Pick out each line in these entries that contains the string "import".

** Dataset records follows **

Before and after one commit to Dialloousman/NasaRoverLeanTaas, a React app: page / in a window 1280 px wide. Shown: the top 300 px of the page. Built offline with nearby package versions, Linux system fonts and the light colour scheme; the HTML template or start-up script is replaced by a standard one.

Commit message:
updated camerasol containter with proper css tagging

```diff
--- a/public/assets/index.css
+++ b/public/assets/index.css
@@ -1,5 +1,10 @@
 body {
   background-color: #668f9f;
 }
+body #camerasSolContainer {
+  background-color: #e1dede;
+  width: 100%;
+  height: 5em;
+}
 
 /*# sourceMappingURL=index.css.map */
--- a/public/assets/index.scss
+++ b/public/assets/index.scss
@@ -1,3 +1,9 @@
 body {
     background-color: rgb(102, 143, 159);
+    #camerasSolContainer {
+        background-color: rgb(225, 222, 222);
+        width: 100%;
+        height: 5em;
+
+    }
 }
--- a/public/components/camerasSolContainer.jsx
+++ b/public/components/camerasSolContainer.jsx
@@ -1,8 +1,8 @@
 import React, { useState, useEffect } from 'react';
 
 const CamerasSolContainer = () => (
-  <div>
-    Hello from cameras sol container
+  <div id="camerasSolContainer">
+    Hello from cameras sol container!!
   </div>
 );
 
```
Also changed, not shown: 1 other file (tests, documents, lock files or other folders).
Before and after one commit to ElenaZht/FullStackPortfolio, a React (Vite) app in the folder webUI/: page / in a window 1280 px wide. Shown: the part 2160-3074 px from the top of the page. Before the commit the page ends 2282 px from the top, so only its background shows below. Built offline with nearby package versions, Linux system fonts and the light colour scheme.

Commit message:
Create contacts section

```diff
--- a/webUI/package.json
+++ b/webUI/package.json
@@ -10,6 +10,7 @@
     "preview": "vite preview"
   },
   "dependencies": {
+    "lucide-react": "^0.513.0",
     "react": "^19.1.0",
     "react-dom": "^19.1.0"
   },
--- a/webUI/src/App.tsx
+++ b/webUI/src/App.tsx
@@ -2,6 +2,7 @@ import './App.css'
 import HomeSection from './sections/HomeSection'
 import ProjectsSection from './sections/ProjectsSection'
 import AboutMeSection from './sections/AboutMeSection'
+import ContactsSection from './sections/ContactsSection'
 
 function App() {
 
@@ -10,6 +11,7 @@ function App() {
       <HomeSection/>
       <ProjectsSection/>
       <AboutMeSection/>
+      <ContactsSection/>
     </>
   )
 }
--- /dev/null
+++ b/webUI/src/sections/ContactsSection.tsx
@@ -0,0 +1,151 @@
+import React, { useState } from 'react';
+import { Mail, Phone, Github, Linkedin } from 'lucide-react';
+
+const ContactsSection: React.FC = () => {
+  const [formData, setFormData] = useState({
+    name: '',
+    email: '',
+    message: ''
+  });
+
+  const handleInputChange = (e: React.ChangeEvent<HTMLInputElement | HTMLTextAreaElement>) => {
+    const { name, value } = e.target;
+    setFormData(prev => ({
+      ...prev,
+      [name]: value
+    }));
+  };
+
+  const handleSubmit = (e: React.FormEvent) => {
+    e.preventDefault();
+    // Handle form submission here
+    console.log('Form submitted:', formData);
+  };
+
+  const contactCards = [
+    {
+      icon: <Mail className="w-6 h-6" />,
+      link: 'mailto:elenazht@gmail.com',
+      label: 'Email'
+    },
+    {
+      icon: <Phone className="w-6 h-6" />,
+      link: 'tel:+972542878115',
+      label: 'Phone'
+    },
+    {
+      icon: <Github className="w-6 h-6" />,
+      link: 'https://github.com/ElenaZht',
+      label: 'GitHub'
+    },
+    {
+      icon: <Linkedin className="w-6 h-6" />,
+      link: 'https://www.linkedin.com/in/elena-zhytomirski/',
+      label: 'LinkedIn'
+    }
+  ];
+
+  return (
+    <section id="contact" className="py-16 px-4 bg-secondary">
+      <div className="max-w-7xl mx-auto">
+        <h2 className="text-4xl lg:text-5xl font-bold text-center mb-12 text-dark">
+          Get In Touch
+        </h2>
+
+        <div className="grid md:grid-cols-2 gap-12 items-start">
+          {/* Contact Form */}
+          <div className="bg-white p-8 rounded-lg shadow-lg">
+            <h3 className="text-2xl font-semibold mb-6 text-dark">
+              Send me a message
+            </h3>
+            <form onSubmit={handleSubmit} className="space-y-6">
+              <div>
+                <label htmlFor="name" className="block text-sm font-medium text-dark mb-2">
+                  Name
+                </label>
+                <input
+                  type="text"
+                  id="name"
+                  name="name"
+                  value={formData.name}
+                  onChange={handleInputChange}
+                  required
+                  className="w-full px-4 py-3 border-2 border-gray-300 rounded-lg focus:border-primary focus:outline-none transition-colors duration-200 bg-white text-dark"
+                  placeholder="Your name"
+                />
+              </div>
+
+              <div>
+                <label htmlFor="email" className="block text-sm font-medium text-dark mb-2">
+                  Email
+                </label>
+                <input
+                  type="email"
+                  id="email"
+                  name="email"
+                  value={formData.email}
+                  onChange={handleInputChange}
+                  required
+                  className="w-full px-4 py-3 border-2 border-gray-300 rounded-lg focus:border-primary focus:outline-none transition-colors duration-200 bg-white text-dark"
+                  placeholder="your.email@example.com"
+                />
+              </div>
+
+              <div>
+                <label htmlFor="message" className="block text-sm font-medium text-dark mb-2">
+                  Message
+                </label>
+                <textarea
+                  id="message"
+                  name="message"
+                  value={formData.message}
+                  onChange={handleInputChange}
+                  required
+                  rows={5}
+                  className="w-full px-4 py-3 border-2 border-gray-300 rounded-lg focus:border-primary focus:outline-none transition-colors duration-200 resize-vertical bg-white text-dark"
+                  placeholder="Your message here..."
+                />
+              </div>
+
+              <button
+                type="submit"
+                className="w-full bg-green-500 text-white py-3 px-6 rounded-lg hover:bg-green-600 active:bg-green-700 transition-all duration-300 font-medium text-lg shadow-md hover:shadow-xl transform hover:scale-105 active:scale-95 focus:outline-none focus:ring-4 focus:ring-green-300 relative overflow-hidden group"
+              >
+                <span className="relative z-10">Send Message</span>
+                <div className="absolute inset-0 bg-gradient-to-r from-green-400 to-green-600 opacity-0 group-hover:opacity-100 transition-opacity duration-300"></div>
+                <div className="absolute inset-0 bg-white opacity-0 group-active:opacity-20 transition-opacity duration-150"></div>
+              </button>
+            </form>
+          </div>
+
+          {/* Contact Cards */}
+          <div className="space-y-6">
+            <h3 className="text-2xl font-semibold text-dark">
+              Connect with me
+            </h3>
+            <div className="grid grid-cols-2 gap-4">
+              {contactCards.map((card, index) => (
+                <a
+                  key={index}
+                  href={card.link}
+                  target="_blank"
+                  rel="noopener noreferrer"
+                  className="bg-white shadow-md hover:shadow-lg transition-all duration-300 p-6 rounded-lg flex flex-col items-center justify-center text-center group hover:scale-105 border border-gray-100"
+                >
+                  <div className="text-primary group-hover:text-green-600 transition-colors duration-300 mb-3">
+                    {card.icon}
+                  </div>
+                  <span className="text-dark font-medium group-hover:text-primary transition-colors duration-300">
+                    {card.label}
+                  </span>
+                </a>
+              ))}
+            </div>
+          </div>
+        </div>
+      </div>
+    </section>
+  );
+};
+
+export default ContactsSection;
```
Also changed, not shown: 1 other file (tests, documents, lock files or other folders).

** End of Dataset records **

* _Response to the task_:
 import React, { useState, useEffect } from 'react';
@@ -2,6 +2,7 @@ import './App.css'
 import HomeSection from './sections/HomeSection'
 import ProjectsSection from './sections/ProjectsSection'
 import AboutMeSection from './sections/AboutMeSection'
+import ContactsSection from './sections/ContactsSection'
+import React, { useState } from 'react';
+import { Mail, Phone, Github, Linkedin } from 'lucide-react';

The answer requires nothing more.